Copy each entry precisely as written, and do not carry over the pictures.

[Entries taken from a collection]

- Opening Delimiter -

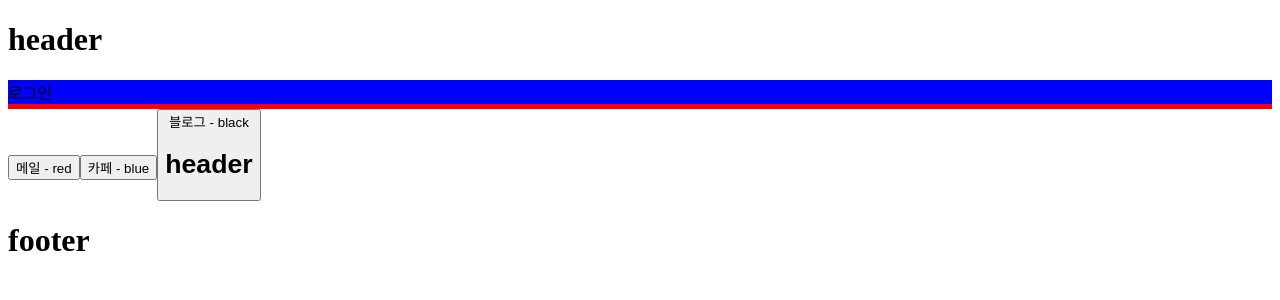
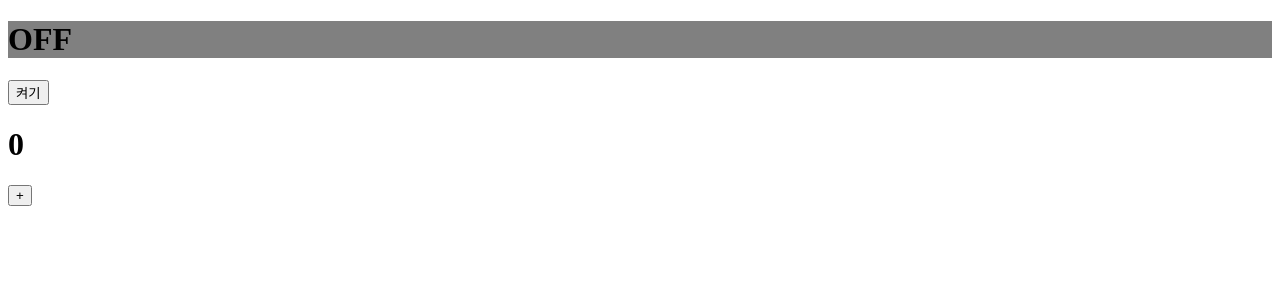
Before and after one commit to gkwlsdn17/ReactStudy, a React (Vite) app in the folder react/section05/: page / in a window 1280 px wide. Shown: the top 300 px of the page. Built offline with nearby package versions, Linux system fonts and the light colour scheme.

Commit message:
State로 상태 관리하기

```diff
--- a/react/section05/src/App.jsx
+++ b/react/section05/src/App.jsx
@@ -1,27 +1,21 @@
 import './App.css'
-import Header from "./components/Header"
-import Main from "./components/Main"
-import Footer from "./components/Footer"
-import Button from "./components/Button"
+import Bulb from './components/Bulb'
+import Counter from './components/Counter'
+
+
 function App() {
+  // const state = useState(0)
+  // console.log(state)
+  // state는 배열의 값을 가지고 있어서 보통 배열로 씀
 
-  const buttonProps = {
-    text: "메일",
-    color: "red",
-    a: 1,
-    b: 2,
-    c: 3
-  }
+  // Bulb와 Counter처럼 나누는 이유는
+  // useState가 서로 상관없는것이 같이 있으면 쓸데없이 다른것도 같이 랜더링되기때문
+
   return (
     <>
-      <Header/>
-      <Main/>
-      <Button {...buttonProps}/>
-      <Button text={"카페"} color={"blue"}/>
-      <Button text={"블로그"}>
-        <Header/>
-      </Button>
-      <Footer/>
+    <Bulb/>
+    <Counter/>
+
     </>
   )
 }
--- /dev/null
+++ b/react/section05/src/components/Bulb.jsx
@@ -0,0 +1,22 @@
+import {useState} from "react"
+
+const Bulb = () => {
+
+    const [light, setLight] = useState("OFF")
+
+    return (
+    <div>
+      {light === "ON" ?
+      (<h1 style={{backgroundColor: "orange"}}>ON</h1> )
+      : (<h1 style={{backgroundColor: "gray"}}>OFF</h1>)
+      }
+      <button onClick={()=>{
+          setLight(light === "ON" ? "OFF" : "ON")
+        }}>
+          {light === "ON" ? "끄기" : "켜기"}
+        </button>
+    </div>
+    )
+  }
+
+export default Bulb
--- a/react/section05/src/components/Button.jsx
+++ b/react/section05/src/components/Button.jsx
@@ -1,6 +1,14 @@
 const Button = ({text, color, children}) => {
+    const onClickButton = (e) => {
+        console.log(text)
+        console.log(e)
+    }
+
     return (
-    <button style={{
+    <button
+    onClick={onClickButton}
+    // onMouseEnter={onClickButton}
+    style={{
         color: text
     }}>
         {text} - {color}
--- /dev/null
+++ b/react/section05/src/components/Counter.jsx
@@ -0,0 +1,18 @@
+import {useState} from "react"
+
+const Counter = () => {
+    const [count, setCount] = useState(0)
+    return (
+    <div>
+        <h1>{count}</h1>
+          <button onClick={()=>{
+            setCount(count + 1)
+            }}>
+              +
+          </button>
+
+      </div>
+    )
+}
+
+export default Counter
```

- Closing Delimiter -

EXERCISE RESPONSE:
Before and after one commit to gkwlsdn17/ReactStudy, a React (Vite) app in the folder react/section05/: page / in a window 1280 px wide. Shown: the top 300 px of the page. Built offline with nearby package versions, Linux system fonts and the light colour scheme.

Commit message:
State로 상태 관리하기

```diff
--- a/react/section05/src/App.jsx
+++ b/react/section05/src/App.jsx
@@ -1,27 +1,21 @@
 import './App.css'
-import Header from "./components/Header"
-import Main from "./components/Main"
-import Footer from "./components/Footer"
-import Button from "./components/Button"
+import Bulb from './components/Bulb'
+import Counter from './components/Counter'
+
+
 function App() {
+  // const state = useState(0)
+  // console.log(state)
+  // state는 배열의 값을 가지고 있어서 보통 배열로 씀
 
-  const buttonProps = {
-    text: "메일",
-    color: "red",
-    a: 1,
-    b: 2,
-    c: 3
-  }
+  // Bulb와 Counter처럼 나누는 이유는
+  // useState가 서로 상관없는것이 같이 있으면 쓸데없이 다른것도 같이 랜더링되기때문
+
   return (
     <>
-      <Header/>
-      <Main/>
-      <Button {...buttonProps}/>
-      <Button text={"카페"} color={"blue"}/>
-      <Button text={"블로그"}>
-        <Header/>
-      </Button>
-      <Footer/>
+    <Bulb/>
+    <Counter/>
+
     </>
   )
 }
--- /dev/null
+++ b/react/section05/src/components/Bulb.jsx
@@ -0,0 +1,22 @@
+import {useState} from "react"
+
+const Bulb = () => {
+
+    const [light, setLight] = useState("OFF")
+
+    return (
+    <div>
+      {light === "ON" ?
+      (<h1 style={{backgroundColor: "orange"}}>ON</h1> )
+      : (<h1 style={{backgroundColor: "gray"}}>OFF</h1>)
+      }
+      <button onClick={()=>{
+          setLight(light === "ON" ? "OFF" : "ON")
+        }}>
+          {light === "ON" ? "끄기" : "켜기"}
+        </button>
+    </div>
+    )
+  }
+
+export default Bulb
--- a/react/section05/src/components/Button.jsx
+++ b/react/section05/src/components/Button.jsx
@@ -1,6 +1,14 @@
 const Button = ({text, color, children}) => {
+    const onClickButton = (e) => {
+        console.log(text)
+        console.log(e)
+    }
+
     return (
-    <button style={{
+    <button
+    onClick={onClickButton}
+    // onMouseEnter={onClickButton}
+    style={{
         color: text
     }}>
         {text} - {color}
--- /dev/null
+++ b/react/section05/src/components/Counter.jsx
@@ -0,0 +1,18 @@
+import {useState} from "react"
+
+const Counter = () => {
+    const [count, setCount] = useState(0)
+    return (
+    <div>
+        <h1>{count}</h1>
+          <button onClick={()=>{
+            setCount(count + 1)
+            }}>
+              +
+          </button>
+
+      </div>
+    )
+}
+
+export default Counter
```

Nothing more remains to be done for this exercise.